++++ DATA EXCERPTS
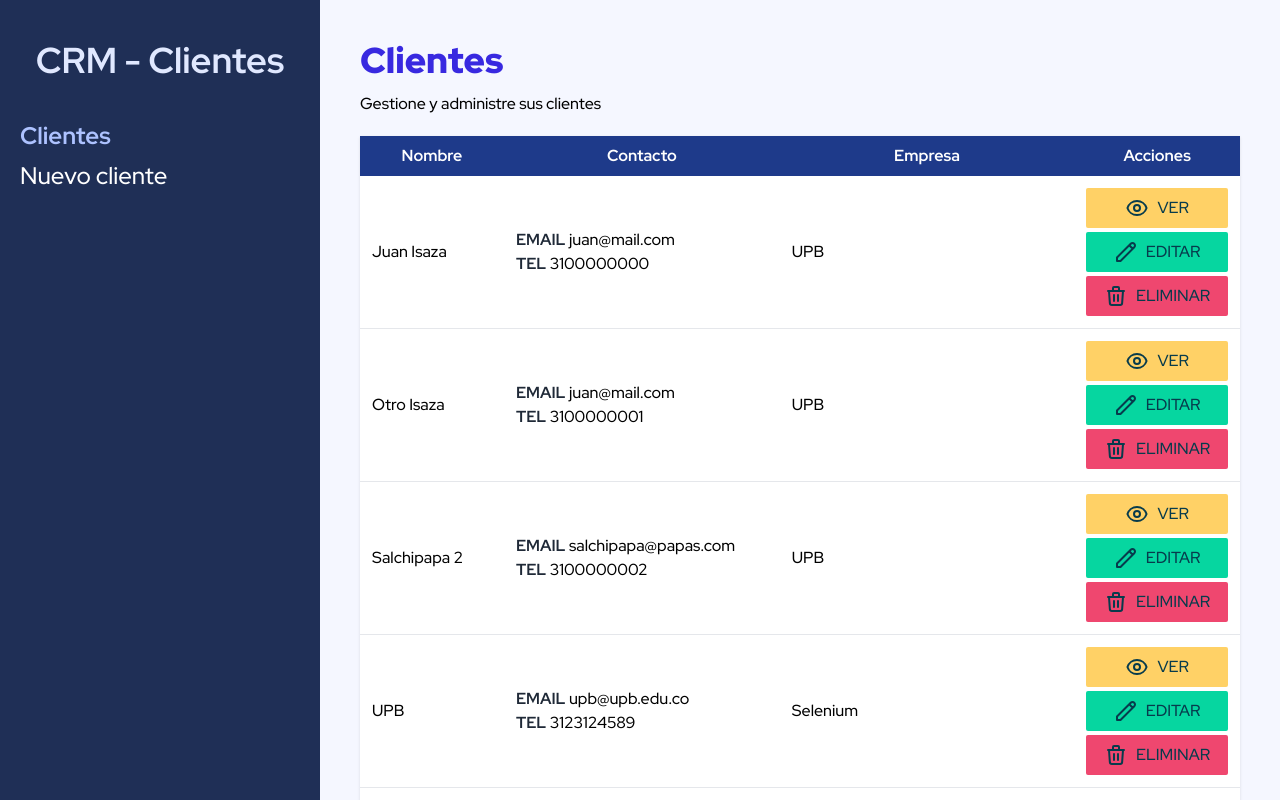
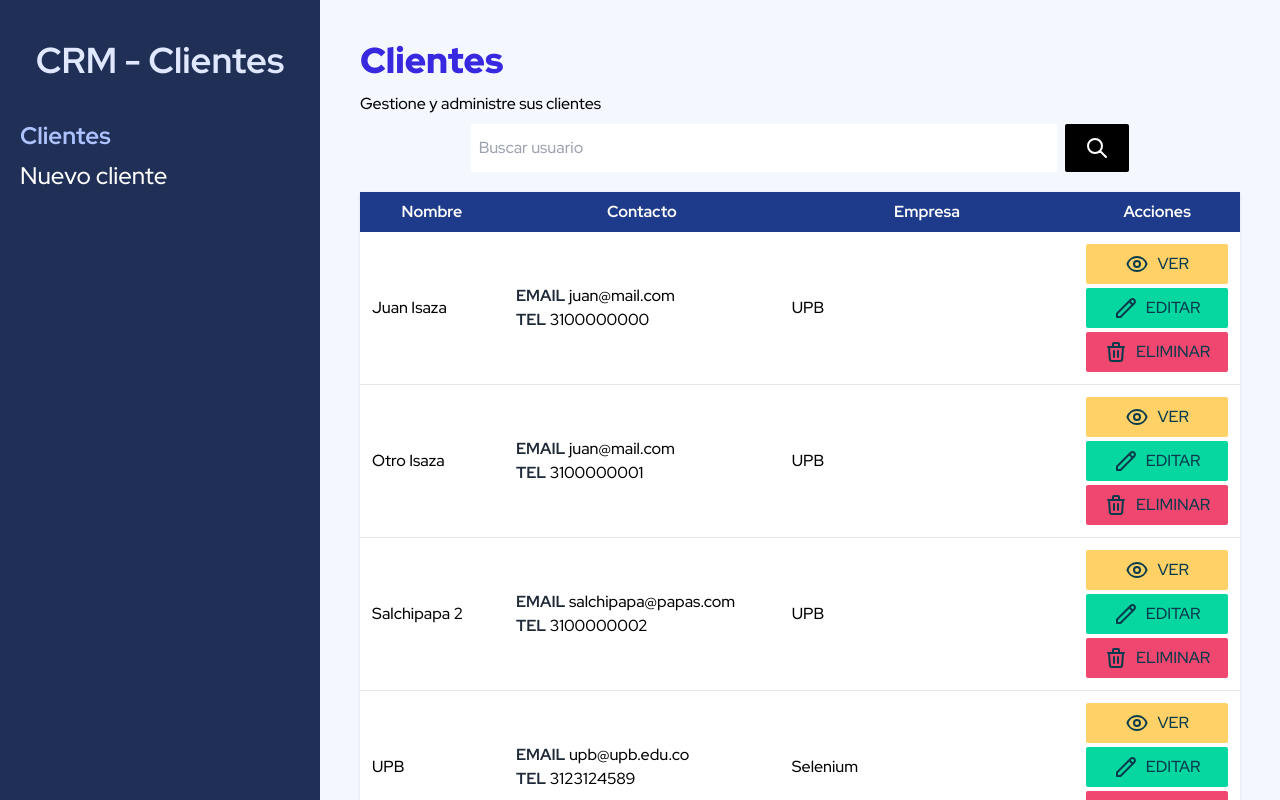
Before and after one commit to jisazamp/administrador-clientes, a React (Vite) app: page /clients in a window 1280 px wide. Built offline with nearby package versions, Linux system fonts and the light colour scheme; data requests are answered from the project's data file.

Commit message:
Added filter functionality

```diff
--- a/src/pages/Home.jsx
+++ b/src/pages/Home.jsx
@@ -3,8 +3,8 @@ import Client from '../components/Client';
 
 const Home = () => {
   const [clients, setClients] = useState([]);
+  const [filter, setFilter] = useState('');
 
-  useEffect(() => {
   const fetchClients = async () => {
     try {
       const url = 'http://localhost:4000/clients';
@@ -16,22 +16,67 @@ const Home = () => {
     }
   };
 
+  useEffect(() => {
     fetchClients();
   }, []);
 
-  function formatPhoneNumber(phoneNumberString) {
-    var cleaned = ('' + phoneNumberString).replace(/\D/g, '');
-    var match = cleaned.match(/^(\d{3})(\d{3})(\d{4})$/);
-    if (match) {
-      return '(' + match[1] + ') ' + match[2] + '-' + match[3];
+  const handleFilterChange = (e) => {
+    setFilter(e.target.value);
+  };
+
+  const handleFilterSubmit = (e) => {
+    e.preventDefault();
+
+    const newClients = clients.filter(
+      (client) => client.username.toLowerCase() === filter.toLowerCase()
+    );
+
+    if (!filter) {
+      fetchClients();
+      return;
     }
-    return null;
-  }
+
+    setClients(newClients);
+  };
 
   return (
     <div>
       <h1 className=' font-black text-4xl text-[#3829e0]'>Clientes</h1>
       <p className='mt-3'>Gestione y administre sus clientes</p>
+
+      <form
+        className='mt-2 mb-2 flex gap-2 justify-center'
+        onSubmit={handleFilterSubmit}
+      >
+        <input
+          className='py-2 px-2 w-2/3'
+          type='text'
+          value={filter}
+          onChange={handleFilterChange}
+          id='searchUsername'
+          placeholder='Buscar usuario'
+        />
+        <button
+          className='py-3 px-5 rounded-sm bg-black text-white flex justify-center'
+          type='submit'
+          value='Buscar'
+        >
+          <svg
+            xmlns='http://www.w3.org/2000/svg'
+            className='h-6 w-6'
+            fill='none'
+            viewBox='0 0 24 24'
+            stroke='currentColor'
+            strokeWidth={2}
+          >
+            <path
+              strokeLinecap='round'
+              strokeLinejoin='round'
+              d='M21 21l-6-6m2-5a7 7 0 11-14 0 7 7 0 0114 0z'
+            />
+          </svg>
+        </button>
+      </form>
       <table className='w-full mt-5 table-auto shadow bg-white'>
         <thead className='text-white bg-blue-900'>
           <tr>
```
Lines whose indentation alone changed are shown as unchanged.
++++++++
The answer consists of every line above in which the word "const" occurs.

 const Home = () => {
   const [clients, setClients] = useState([]);
+  const [filter, setFilter] = useState('');
   const fetchClients = async () => {
       const url = 'http://localhost:4000/clients';
@@ -16,22 +16,67 @@ const Home = () => {
+  const handleFilterChange = (e) => {
+  const handleFilterSubmit = (e) => {
+    const newClients = clients.filter(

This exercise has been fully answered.